Anyway, I decided to check out this mall. There was the usual tourist junk for sale and some that didn’t look as junky but I now I’m used to the cheap prices and I just don’t feel like buying things anymore. My daily tolerance for bargaining tends to be about one thing per day…if I’m in the mood. I’m a person who likes to window shop, look at something, think about it and come back when I’m good and ready. Asia isn’t the idea place for that so shopping hasn’t happened in awhile. I do plan to buy a scarf from every country I visit, though, because how could I leave the house and not buy a scarf?
As I was looking around, I was checking out the stage that was set up. There were graphics flowing across the screen, music playing and people in costumes hanging around the sides of the stage so I figured there must be a show soon.
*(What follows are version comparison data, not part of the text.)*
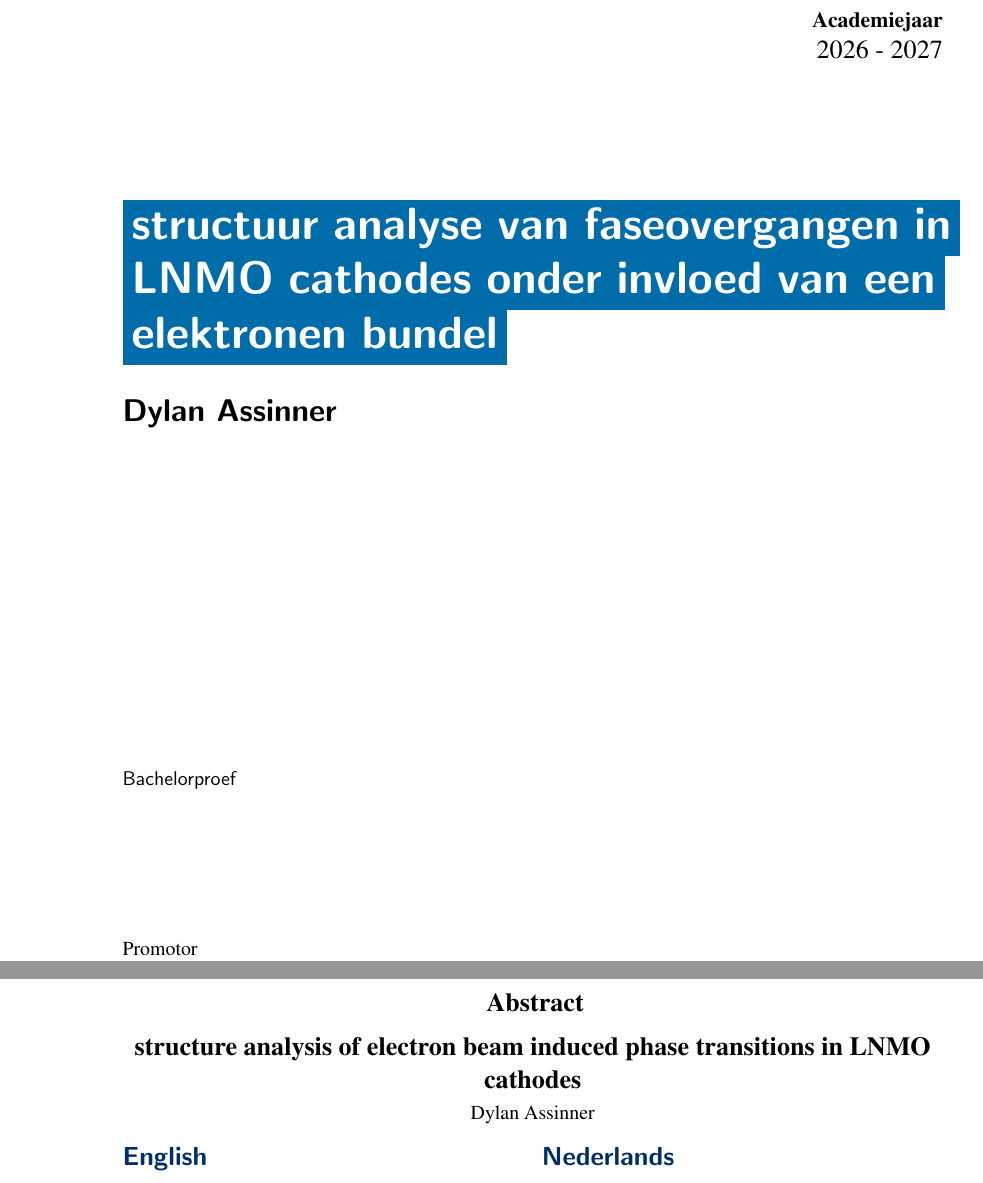
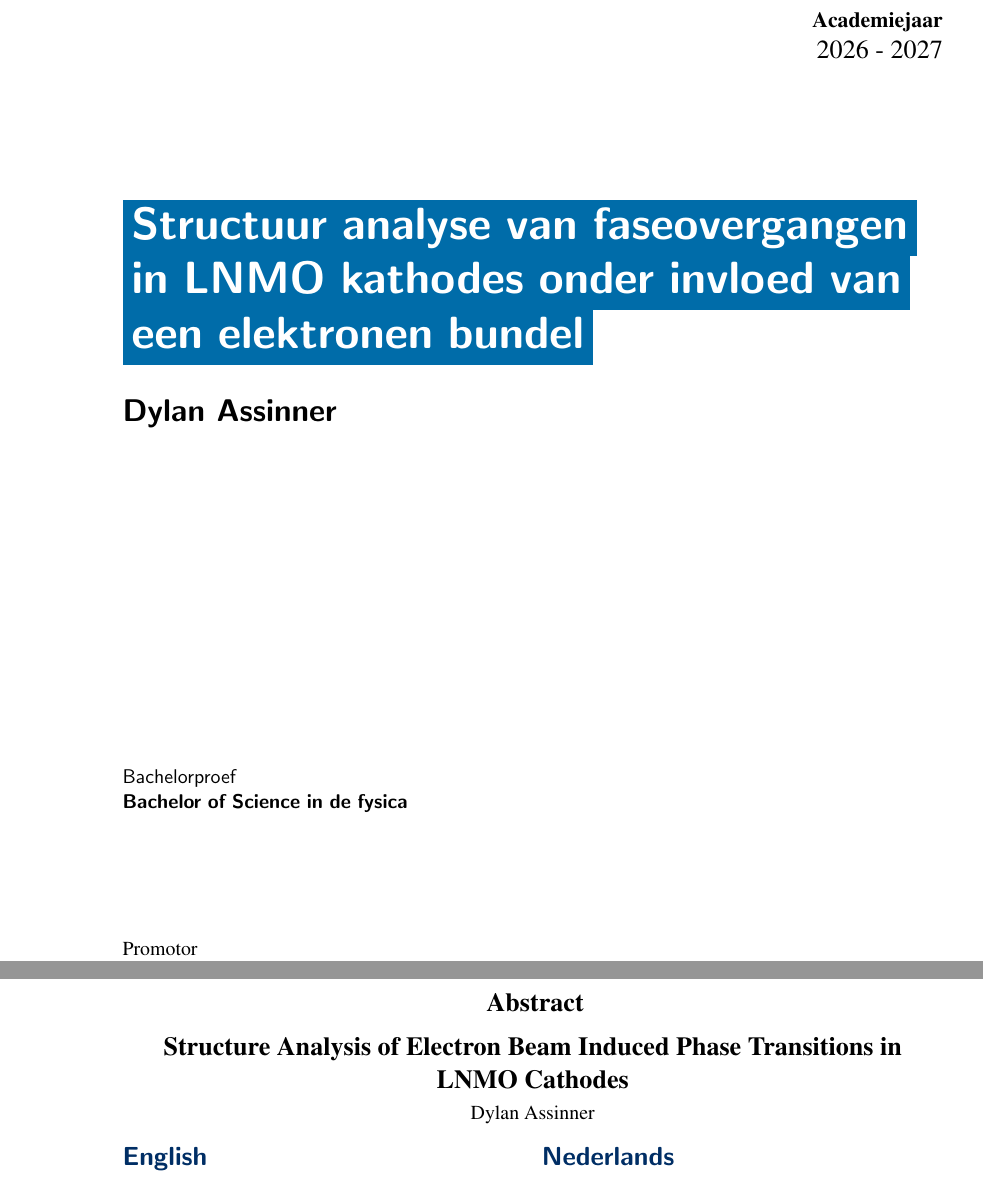
Before and after one commit to Destruckting/Bachelor-thesis, a LaTeX thesis (Bachelor_thesis_DA.tex): two parts of pages 1 and 7 of 21 before the commit and two parts of pages 3 and 9 of 23 after it, joined at a grey line, cut so that both start at the same text. Compiled offline with pdfLaTeX.

Commit message:
changing things

```diff
--- a/Bachelor_thesis_DA.tex
+++ b/Bachelor_thesis_DA.tex
@@ -45,9 +45,9 @@
 
 \usepackage{multicol}
 
-\bamadegree{we-en-ba-fys}
+\bamadegree{we-en-ba-fy}
 
-\title{structure analysis of electron beam induced phase transitions in LNMO cathodes} % either don't split titles, or do so with hypen
+\title{Structure Analysis of Electron Beam Induced Phase Transitions in LNMO Cathodes} % either don't split titles, or do so with hypen
                      % and a newline
 
 \author{Dylan Assinner}
```
Also changed, not shown: nederlands_disclaimer.tex (+2 -2 lines), Bachelor_thesis_DA.pdf, nederlands_disclaimer.pdf, Bachelor_thesis_DA.tex (4 more changed lines), 5 other files.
I had nothing better to do so I sat down and waited for whatever it was to start.
I had to wait awhile and I noticed that, not only was I the only foreigner there but I was also the only person there who wasn’t accompanying a child. When the show finally started, I knew why: I was sitting at a children’s variety show. Even though I felt a little ridiculous and that I’d get some really weird looks, I hung around.
I’m glad I did! Despite not being able to understand anything going on, I really enjoyed the songs and the different acts they put on. Is that weird?
I headed back to my hotel after that to work out some travel details and do a few other things, even though many locals pointed me towards the never-ending multitude of bars.
Today, after walking to the post office to mail some stuff, I saw something that solidified HCMC’s “big city” status: Starbucks. I didn’t get a picture because I had so much in my hands but I wish I had! That’s the part of the city where there are big, expensive hotels, Hermes and Chanel and many, many “good quality t-shirt” stores.
Of all the things that would surprise me, I think the one thing that really stands out to me (other than the Starbucks, Burger Kings and Pizza Huts) is that I don’t feel as hassled into moto rides or buy things from street vendors. It’s really weird but, maybe after getting used to drivers yelling “Moto, lady?!” and “Tuk tuk!” one after another, even though I told the previous one “no”, I’ve developed a bitch face scary enough to turn off even the most eager moto driver.
See you soon, Internets! My fun in Kampot is coming shortly!